“But they were very clear that we have to ensure equity and fairness and find some ways to recover these additional subsidies in some way.”
On Sunday, Mr Lee raised various issues the Government has to address when formulating a housing model for future public housing.
“What is the entry point for ‘affordable’? Are we catering to middle-income professionals? Retirees who want to right-size? Working Singaporeans who need to live near those areas because they work there as security, cleaners and F&B?”
There is also the issue of the income ceiling for Build-To-Order (BTO) flats and whether it is sufficient as an eligibility criterion to buy these prime flats, added Mr Lee.
The current income ceiling for families to buy a HDB flat is $14,000, and $7,000 for singles.
Even the way the HDB allocate new flats – currently done by ballot – is also worth looking at, he said.
“Do we allow ballots? In our ballots, first-timers are given more chances and those who have family living nearer get higher priority… Do we continue to allow these? Does it entrench privilege and exacerbate inequality?”
The most difficult challenge in formulating the new model is to ensure that flats remain affordable in the long term, in subsequent resales, Mr Lee added.
He noted that the model is more than just housing policy, but is also a major social policy with implications that will affect future generations.
“It’s not just about the home or the possible investment upside, but it’s about the kind of society and neighbourhoods we want to have, the kinds of core areas we want to see, neighbours we want to have and the identify we keep in Singapore,” said Mr Lee.
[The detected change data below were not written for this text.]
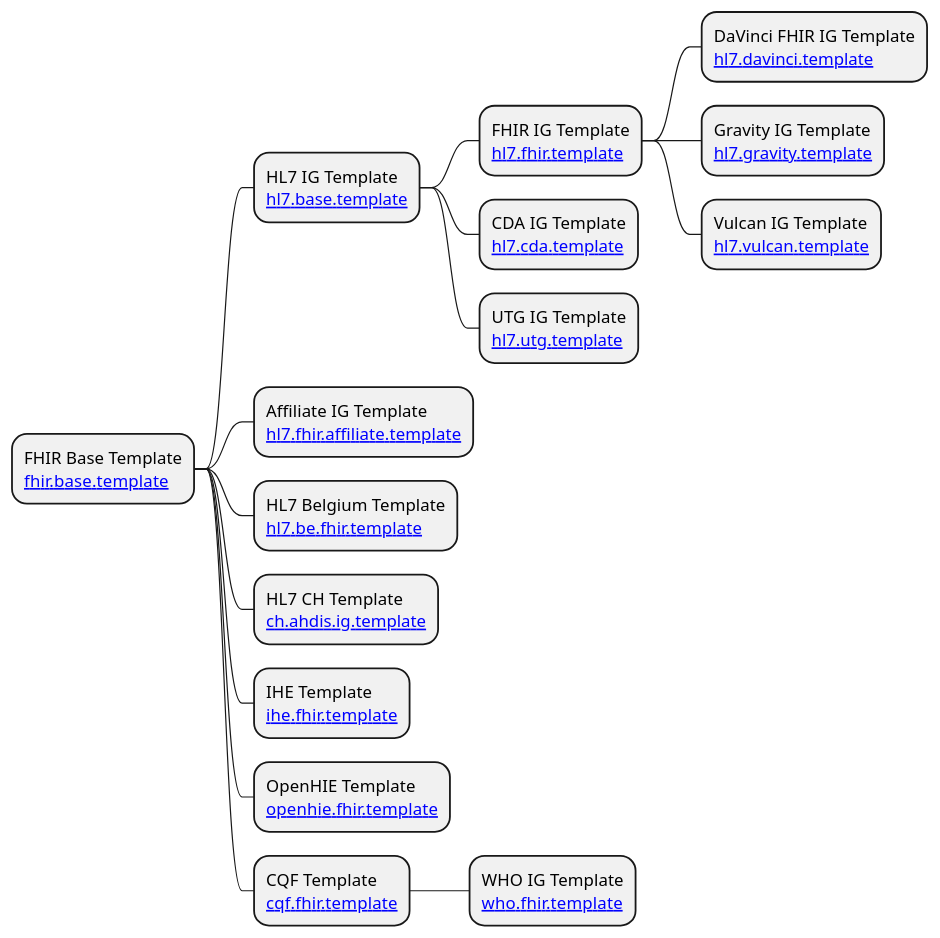
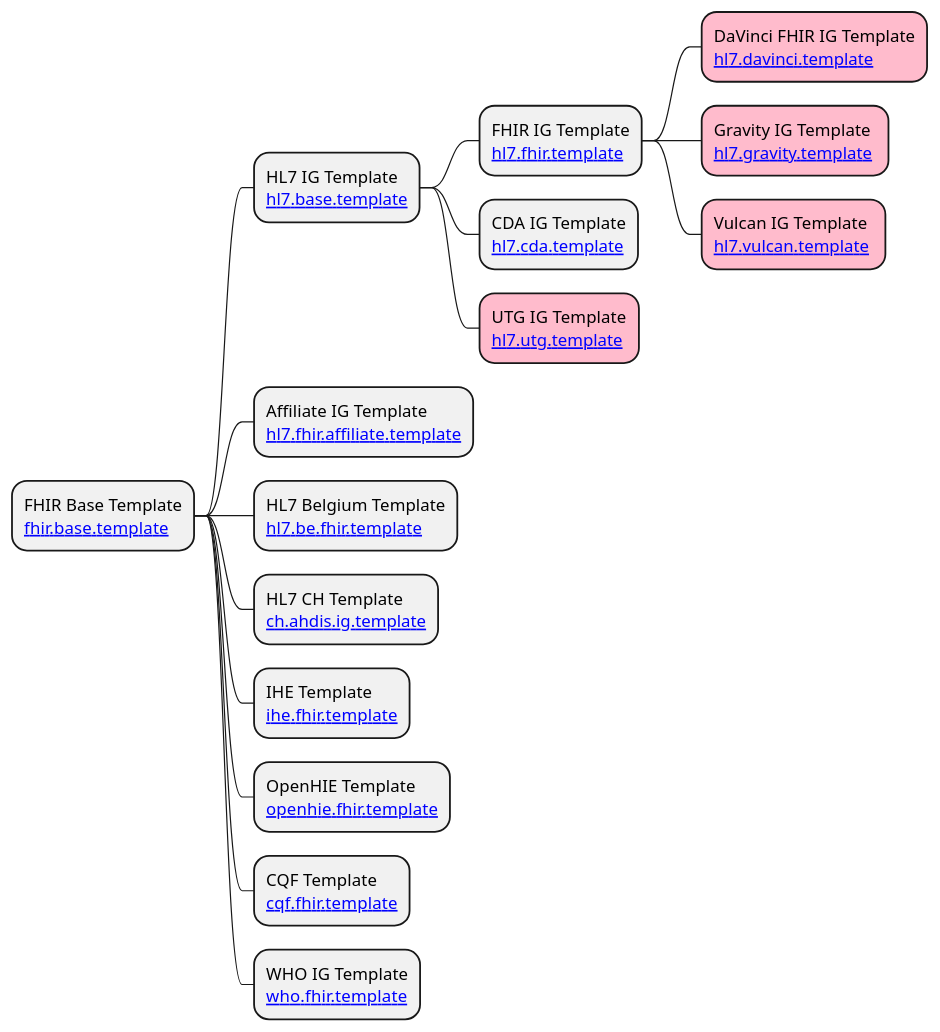
The diagram in templates.pu (costateixeira/ig_templates), drawn with PlantUML before and after one commit.

```diff
--- a/templates.pu
+++ b/templates.pu
@@ -1,18 +1,32 @@
 @startmindmap
+<style>
+mindmapDiagram {
+  .green {
+    BackgroundColor lightgreen
+  }
+  .rose {
+    BackgroundColor #FFBBCC
+  }
+  .your_style_name {
+    BackgroundColor lightblue
+  }
+}
+</style>
+
 * FHIR Base Template\n[[https://github.com/HL7/ig-template-base{https://github.com/HL7/ig-template-base} fhir.base.template]]
 ** HL7 IG Template\n[[https://github.com/HL7/ig-template-hl7{https://github.com/HL7/ig-template-hl7} hl7.base.template]]
 *** FHIR IG Template\n[[https://github.com/HL7/ig-template-fhir{https://github.com/HL7/ig-template-fhir} hl7.fhir.template]]
-**** DaVinci FHIR IG Template\n[[https://github.com/HL7/ig-template-davinci{https://github.com/HL7/ig-template-davinci} hl7.davinci.template]]
-**** Gravity IG Template\n[[https://github.com/HL7/ig-template-gravity{https://github.com/HL7/ig-template-gravity} hl7.gravity.template]]
-**** Vulcan IG Template\n[[https://github.com/HL7/ig-template-vulcan{https://github.com/HL7/ig-template-vulcan} hl7.vulcan.template]]
+**** DaVinci FHIR IG Template\n[[https://github.com/HL7/ig-template-davinci{https://github.com/HL7/ig-template-davinci} hl7.davinci.template]] <<rose>>
+**** Gravity IG Template\n[[https://github.com/HL7/ig-template-gravity{https://github.com/HL7/ig-template-gravity} hl7.gravity.template]] <<rose>>
+**** Vulcan IG Template\n[[https://github.com/HL7/ig-template-vulcan{https://github.com/HL7/ig-template-vulcan} hl7.vulcan.template]] <<rose>>
 *** CDA IG Template\n[[https://github.com/HL7/ig-template-cda{https://github.com/HL7/ig-template-cda} hl7.cda.template]]
-*** UTG IG Template\n[[https://github.com/HL7/ig-template-utg{https://github.com/HL7/ig-template-utg} hl7.utg.template]]
+*** UTG IG Template\n[[https://github.com/HL7/ig-template-utg{https://github.com/HL7/ig-template-utg} hl7.utg.template]] <<rose>>
 ** Affiliate IG Template\n[[https://github.com/HL7/ig-template-affiliate{https://github.com/HL7/ig-template-affiliate} hl7.fhir.affiliate.template]]
 
 ** HL7 Belgium Template\n[[https://github.com/hl7-be/hl7.be.fhir.template{https://github.com/hl7-be/hl7.be.fhir.template} hl7.be.fhir.template]]
 ** HL7 CH Template\n[[https://github.com/ahdis/ig-template{https://github.com/ahdis/ig-template} ch.ahdis.ig.template]]
 ** IHE Template\n[[https://github.com/IHE/ihe-ig-template{https://github.com/IHE/ihe-ig-template} ihe.fhir.template]]
 ** OpenHIE Template\n[[https://github.com/openhie/openhie-ig-template{https://github.com/openhie/openhie-ig-template} openhie.fhir.template]]
 ** CQF Template\n[[https://github.com/cqframework/cqf-ig-template{https://github.com/cqframework/cqf-ig-template} cqf.fhir.template]]
-*** WHO IG Template\n[[https://github.com/WorldHealthOrganization/smart-ig{https://github.com/WorldHealthOrganization/smart-ig} who.fhir.template]]
+** WHO IG Template\n[[https://github.com/WorldHealthOrganization/smart-ig{https://github.com/WorldHealthOrganization/smart-ig} who.fhir.template]]
 @endmindmap 
```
Some suggestions that were discussed in Sunday’s session include a longer minimum occupation period than the existing five years and a tiered system for the Government to recover the additional subsidies when the flats are sold.
Another suggestion is to introduce eligibility criteria for resale buyers to ensure these flats remain accessible to a wide spectrum of Singaporeans, even on the resale market, and to encourage owner-occupation instead of for profit through rental or resale.
Singapore will heed lessons from more mature successful cities when working on the housing model, he added.
“We’re up against personal motivation, up against very powerful social forces and strong economic forces,” said Mr Lee.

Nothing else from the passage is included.